Sleep and Depression
How Are Sleep Disorders and Depression Treated?
The treatment for clinical depression depends on how serious the mood disorder is. For instance, psychotherapy (talk therapy or counseling) combined with medications (antidepressants) is highly effective in treating depression. The antidepressants work to decrease symptoms of sadness or hopelessness while the psychotherapy helps improve coping skills and change negative attitudes and beliefs caused by depression. Talk therapy also works on coping skills to help you fall asleep more easily.
Which Medications Help Sleep Disorders and Depression?
Your doctor may treat sleep disorders and depression with an antidepressant such as an SSRI -- a selective serotonin reuptake inhibitor. Additionally, your doctor may prescribe a sedating antidepressant or a hypnotic medication -- a sleeping pill or other medication that helps people sleep.
Which Types of Antidepressants Can Help With Sleep?
Your doctor may prescribe one of the following antidepressants that can also help you sleep:
- An SSRI such as Zoloft, Prozac, Celexa, and Paxil. These medications can perform double duty for people by helping them sleep and elevating their mood. Some people taking these drugs, though, may still have trouble sleeping.
- Tricyclic antidepressants (including Pamelor and Elavil)
- SNRIs (serotonin/norepinephrine reuptake inhibitors such as Effexor, Pristiq, Khedezla, Fetzima, or Cymbalta)
- Sedating antidepressants (such as Remeron). The antidepressant trazodone is not widely used to treat depression but because it can cause drowsiness it is often paired as a sleep aid that can be used with other antidepressants.
Which Hypnotics or Sleeping Pills Are Most Effective?
Your doctor may prescribe one of the following hypnotics or sleeping pills to help resolve insomnia:
- Ambien/Ambien CR
Are There Other Sleep Tips That Can Help Depression?
Here are some lifestyle tips that -- in combination with antidepressants and hypnotics -- may help improve sleep and resolve insomnia:
- Meditation, listening to soft music, or reading a book before bedtime can help increase relaxation while focusing your thoughts on neutral or pleasant topics.

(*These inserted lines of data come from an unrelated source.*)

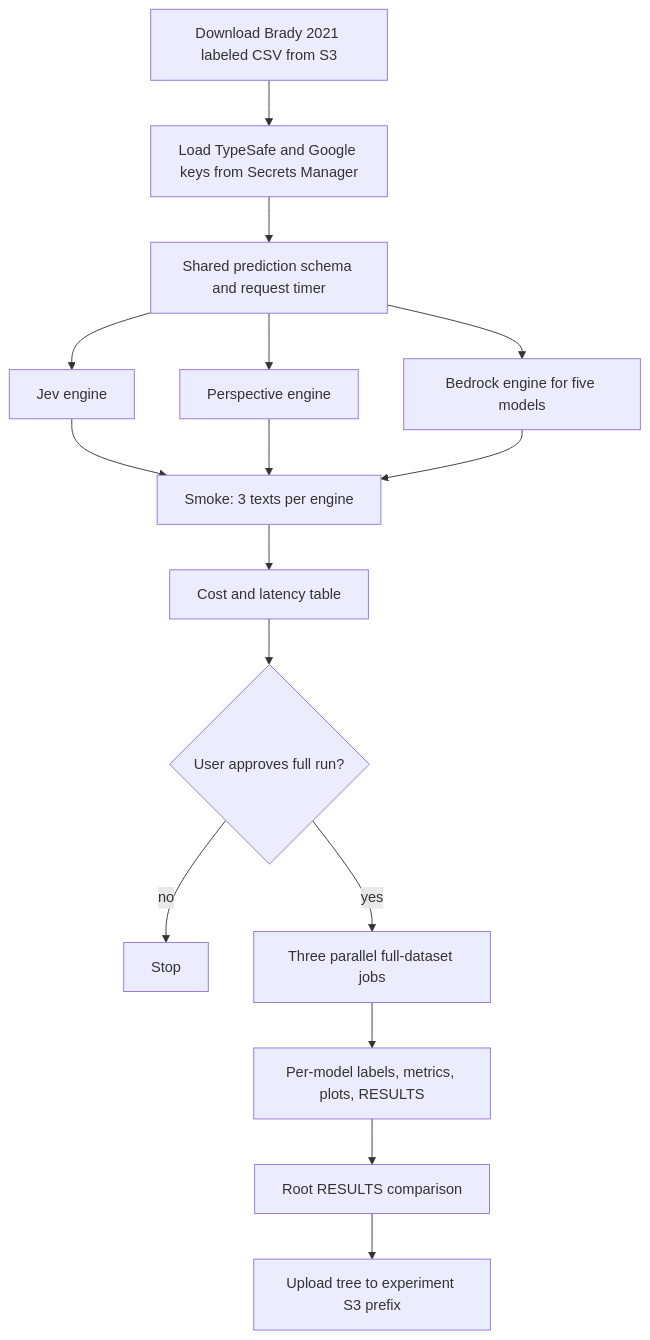
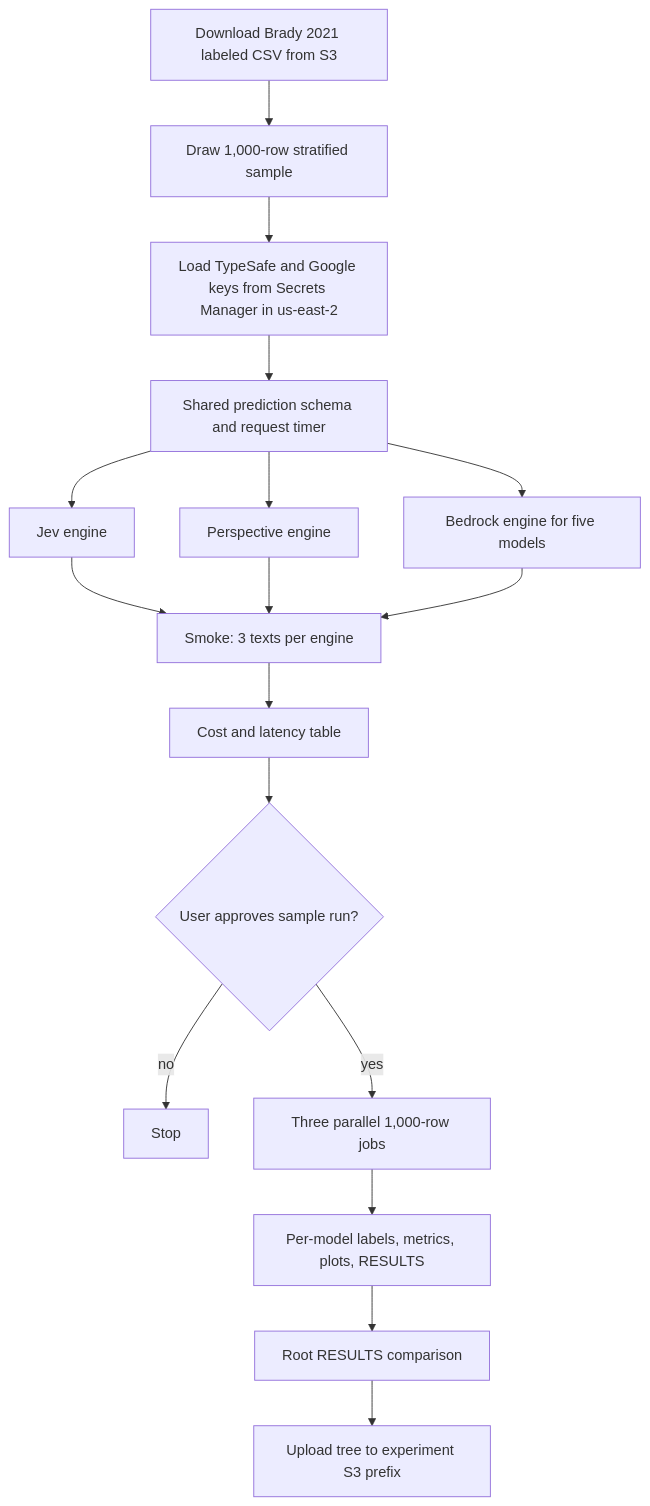
One commit to METResearchGroup/mind_technology_lab_experiments changed the diagram in docs/plans/2026-09-19_moral-outrage-classifier-comparison_dc955f/plan.md. Above: the diagram before and after it, drawn with Mermaid. The commit also changed other lines of this file and 7 other files, not shown here.

````diff
--- a/docs/plans/2026-09-19_moral-outrage-classifier-comparison_dc955f/plan.md
+++ b/docs/plans/2026-09-19_moral-outrage-classifier-comparison_dc955f/plan.md
@@ -21,18 +21,19 @@
 ```mermaid
 flowchart TD
-  A[Download Brady 2021 labeled CSV from S3] --> B[Load TypeSafe and Google keys from Secrets Manager]
-  B --> C[Shared prediction schema and request timer]
-  C --> D[Jev engine]
-  C --> E[Perspective engine]
-  C --> F[Bedrock engine for five models]
-  D --> G[Smoke: 3 texts per engine]
-  E --> G
-  F --> G
-  G --> H[Cost and latency table]
-  H --> I{User approves full run?}
-  I -->|no| J[Stop]
-  I -->|yes| K[Three parallel full-dataset jobs]
-  K --> L[Per-model labels, metrics, plots, RESULTS]
-  L --> M[Root RESULTS comparison]
-  M --> N[Upload tree to experiment S3 prefix]
+  A[Download Brady 2021 labeled CSV from S3] --> B[Draw 1,000-row stratified sample]
+  B --> C[Load TypeSafe and Google keys from Secrets Manager in us-east-2]
+  C --> D[Shared prediction schema and request timer]
+  D --> E[Jev engine]
+  D --> F[Perspective engine]
+  D --> G[Bedrock engine for five models]
+  E --> H[Smoke: 3 texts per engine]
+  F --> H
+  G --> H
+  H --> I[Cost and latency table]
+  I --> J{User approves sample run?}
+  J -->|no| K[Stop]
+  J -->|yes| L[Three parallel 1,000-row jobs]
+  L --> M[Per-model labels, metrics, plots, RESULTS]
+  M --> N[Root RESULTS comparison]
+  N --> O[Upload tree to experiment S3 prefix]
 ```
````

- Clear your head of concerns by writing a list of activities that needs to be completed the next day. Then tell yourself you will think about it tomorrow.

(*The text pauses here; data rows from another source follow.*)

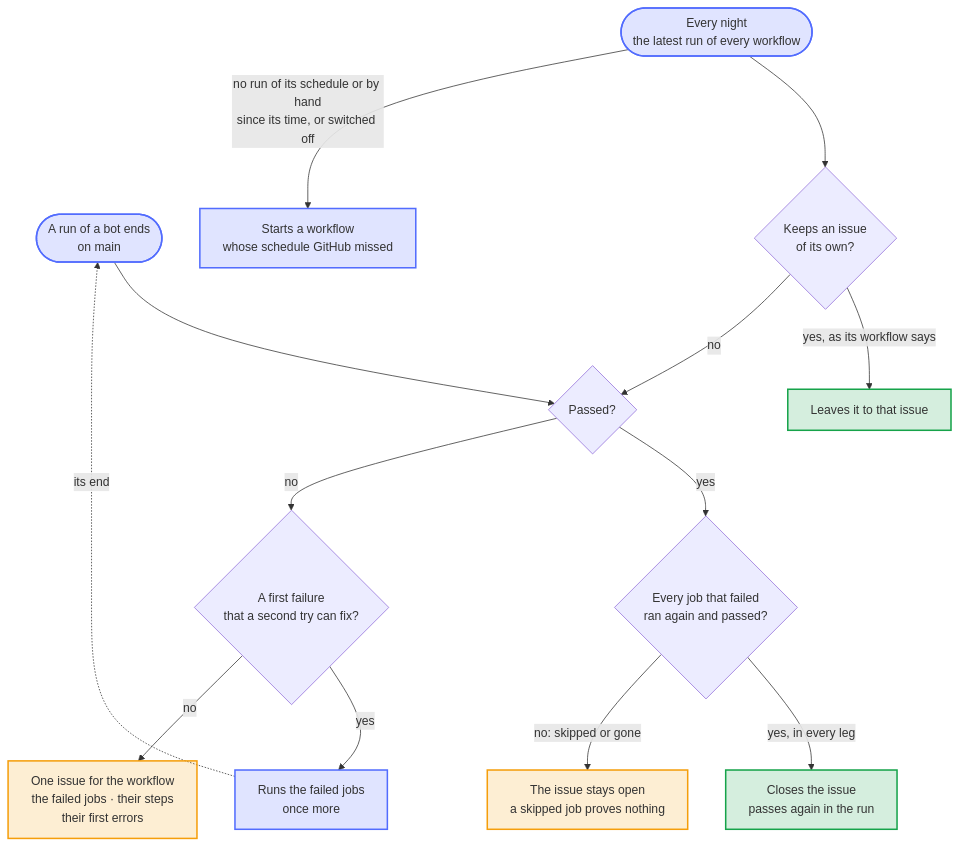
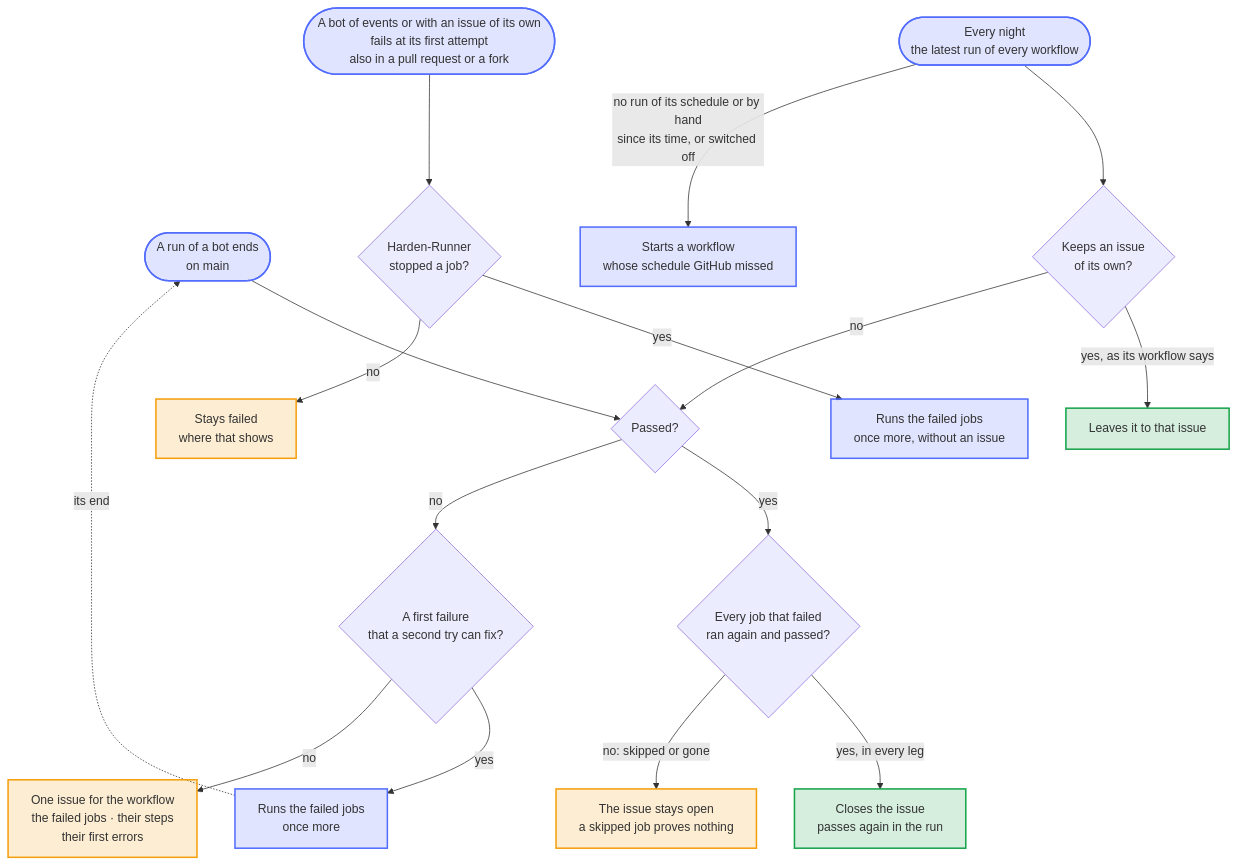
One commit to Dennis-Otto/repo-blueprint changed the diagram in docs/diagrams/what-the-bot-health-bot-does-when-a-bot-fails.mmd. Above: the diagram before and after it, drawn with Mermaid. The commit also changed 17 other files, not shown here.

First line of the commit message:
fix(ci): every workflow that Harden-Runner stops runs again by itself (#811)

```diff
--- a/docs/diagrams/what-the-bot-health-bot-does-when-a-bot-fails.mmd
+++ b/docs/diagrams/what-the-bot-health-bot-does-when-a-bot-fails.mmd
@@ -1,41 +1,48 @@
 ---
 config:
   flowchart:
     wrappingWidth: 400
 ---
 flowchart TB
     accTitle: What the bot-health bot does when a bot fails
-    accDescr: When a run of a bot or a scheduled workflow ends on the default branch, the bot-health bot looks at it; runs of pull requests start nothing. A first failure that a second try can fix runs its failed jobs once more. A failure that stays opens one issue for the workflow, or updates it, with the failed jobs, their steps and their first errors. A run that passes closes the issue once every job that failed ran again in it and passed, in every leg of a matrix; a run that skipped such a job, or one without it, leaves the issue open. Every night, the bot looks at the latest run of every workflow, in case GitHub lost an event, but leaves a workflow that keeps an issue of its own to that issue. It starts a workflow whose schedule GitHub missed or switched off: one with no run of its schedule or by hand since the time of its schedule, whatever pushes ran it since.
+    accDescr: When a run of a bot or a scheduled workflow ends on the default branch, the bot-health bot looks at it; other runs of pull requests start nothing. When a bot of events, such as Welcome, or a workflow that keeps an issue of its own fails at its first attempt, also in a pull request or a fork, its failed jobs run once more without an issue if Harden-Runner stopped one of them; otherwise it stays failed where that shows. A first failure that a second try can fix runs its failed jobs once more. A failure that stays opens one issue for the workflow, or updates it, with the failed jobs, their steps and their first errors. A run that passes closes the issue once every job that failed ran again in it and passed, in every leg of a matrix; a run that skipped such a job, or one without it, leaves the issue open. Every night, the bot looks at the latest run of every workflow, in case GitHub lost an event, but leaves a workflow that keeps an issue of its own to that issue. It starts a workflow whose schedule GitHub missed or switched off: one with no run of its schedule or by hand since the time of its schedule, whatever pushes ran it since.
 
     run(["A run of a bot ends<br>on main"])
     nightly(["Every night<br>the latest run of every workflow"])
     own{"Keeps an issue<br>of its own?"}
     left["Leaves it to that issue"]
     passed{"Passed?"}
     jobs{"Every job that failed<br>ran again and passed?"}
     waits["The issue stays open<br>a skipped job proves nothing"]
     first{"A first failure<br>that a second try can fix?"}
     again["Runs the failed jobs<br>once more"]
     issue["One issue for the workflow<br>the failed jobs · their steps<br>their first errors"]
     closed["Closes the issue<br>passes again in the run"]
     missed["Starts a workflow<br>whose schedule GitHub missed"]
+    event(["A bot of events or with an issue of its own<br>fails at its first attempt<br>also in a pull request or a fork"])
+    stopped{"Harden-Runner<br>stopped a job?"}
+    retried["Runs the failed jobs<br>once more, without an issue"]
+    stays["Stays failed<br>where that shows"]
 
     run --> passed
     nightly --> own
     own -- "yes, as its workflow says" --> left
     own -- "no" --> passed
     nightly -- "no run of its schedule or by hand<br>since its time, or switched off" --> missed
     passed -- "yes" --> jobs
     jobs -- "yes, in every leg" --> closed
     jobs -- "no: skipped or gone" --> waits
     passed -- "no" --> first
     first -- "yes" --> again
     again -. "its end" .-> run
     first -- "no" --> issue
+    event --> stopped
+    stopped -- "yes" --> retried
+    stopped -- "no" --> stays
 
     classDef bot fill:#526cfe2e,stroke:#526cfe,stroke-width:2px
     classDef person fill:#f59e0b2e,stroke:#f59e0b,stroke-width:2px
     classDef done fill:#16a34a2e,stroke:#16a34a,stroke-width:2px
-    class run,nightly,again,missed bot
-    class issue,waits person
+    class run,nightly,again,missed,event,retried bot
+    class issue,waits,stays person
     class closed,left done
```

- Get regular exercise -- but no later than a few hours before bedtime. Daily exercise, including stretching and conditioning exercises, can help to facilitate sleep and relieve the associated anxiety many people have about staying asleep.

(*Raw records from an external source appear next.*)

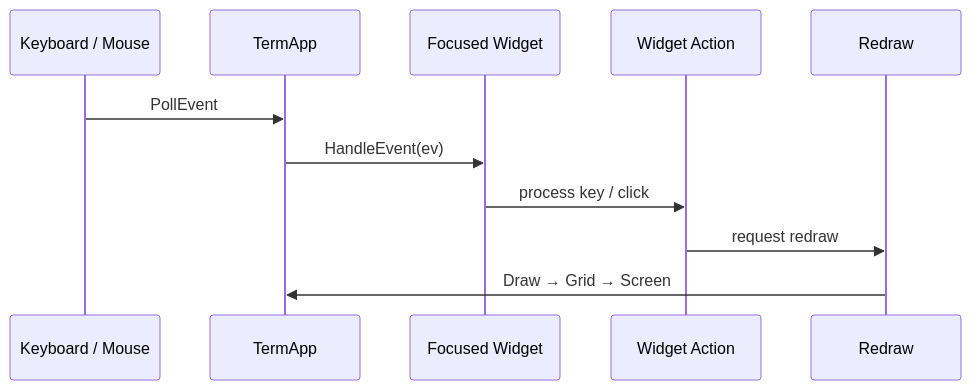
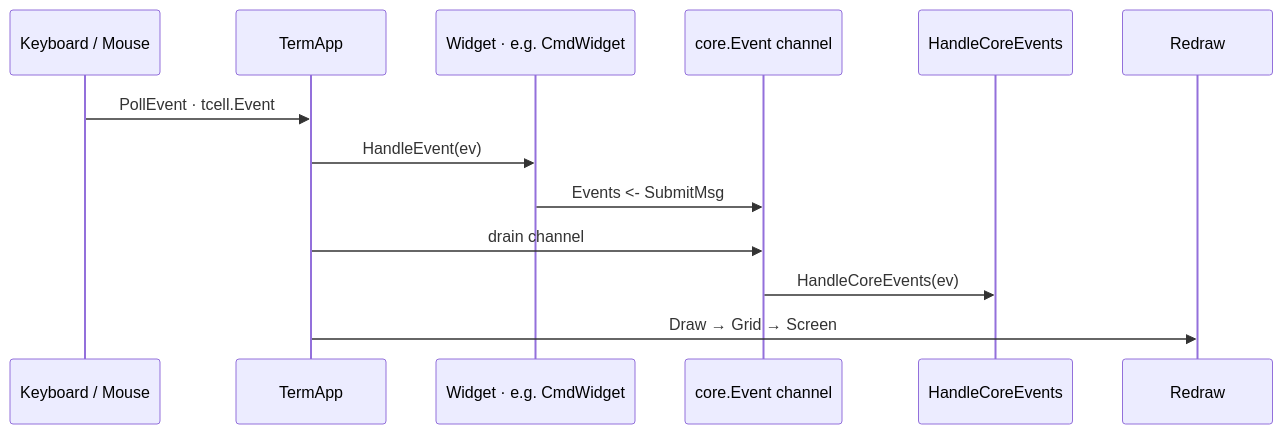
The first of 3 diagrams in docs/INPUT.md (yairgd/gdbforge), drawn with Mermaid before and after one commit. The commit also changed other lines of this file and 9 other files, not shown here.

````diff
--- a/docs/INPUT.md
+++ b/docs/INPUT.md
@@ -37,14 +31,16 @@
 ```mermaid
 sequenceDiagram
     participant Input as Keyboard / Mouse
     participant App as TermApp
-    participant Focus as Focused Widget
-    participant Action as Widget Action
+    participant Widget as Widget · e.g. CmdWidget
+    participant Bus as core.Event channel
+    participant Core as HandleCoreEvents
     participant Render as Redraw
 
-    Input ->> App: PollEvent
-    App ->> Focus: HandleEvent(ev)
-    Focus ->> Action: process key / click
-    Action ->> Render: request redraw
-    Render ->> App: Draw → Grid → Screen
+    Input ->> App: PollEvent · tcell.Event
+    App ->> Widget: HandleEvent(ev)
+    Widget ->> Bus: Events <- SubmitMsg
+    App ->> Bus: drain channel
+    Bus ->> Core: HandleCoreEvents(ev)
+    App ->> Render: Draw → Grid → Screen
 ```
````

- High levels of arousal associated with racing thoughts, worries, or rumination may delay sleep onset. Relaxation therapies such as yoga and deep abdominal breathing may be useful in initiating sleep.
- Don't use caffeine, alcohol, or nicotine in the evening. Check the ingredients in any over-the-counter or prescription medications to see if "sleeplessness" is indicated. Some medications such as headache medicines contain caffeine, which can cause poor sleep.
- Don't lie in bed tossing and turning. Get out of bed and do some light activity (such as reading or listening to soft music) in another room when you can't sleep. Go back to bed when you are feeling drowsy.
- Use the bed only for sleeping and sex. Don't lie in bed to watch TV or read. This way, your bed becomes a cue for sleeping, not for lying awake.
- Take a warm shower right before bedtime to increase deep sleep as your body cools.
- Keep your bedroom at a cool temperature.
- Wear earplugs and a sleep mask if noise and light bother your sleep.
- Get blackout shades for your bedroom to keep outside lights from bothering you.
- A white noise machine may also help if you cannot sleep because of household noises.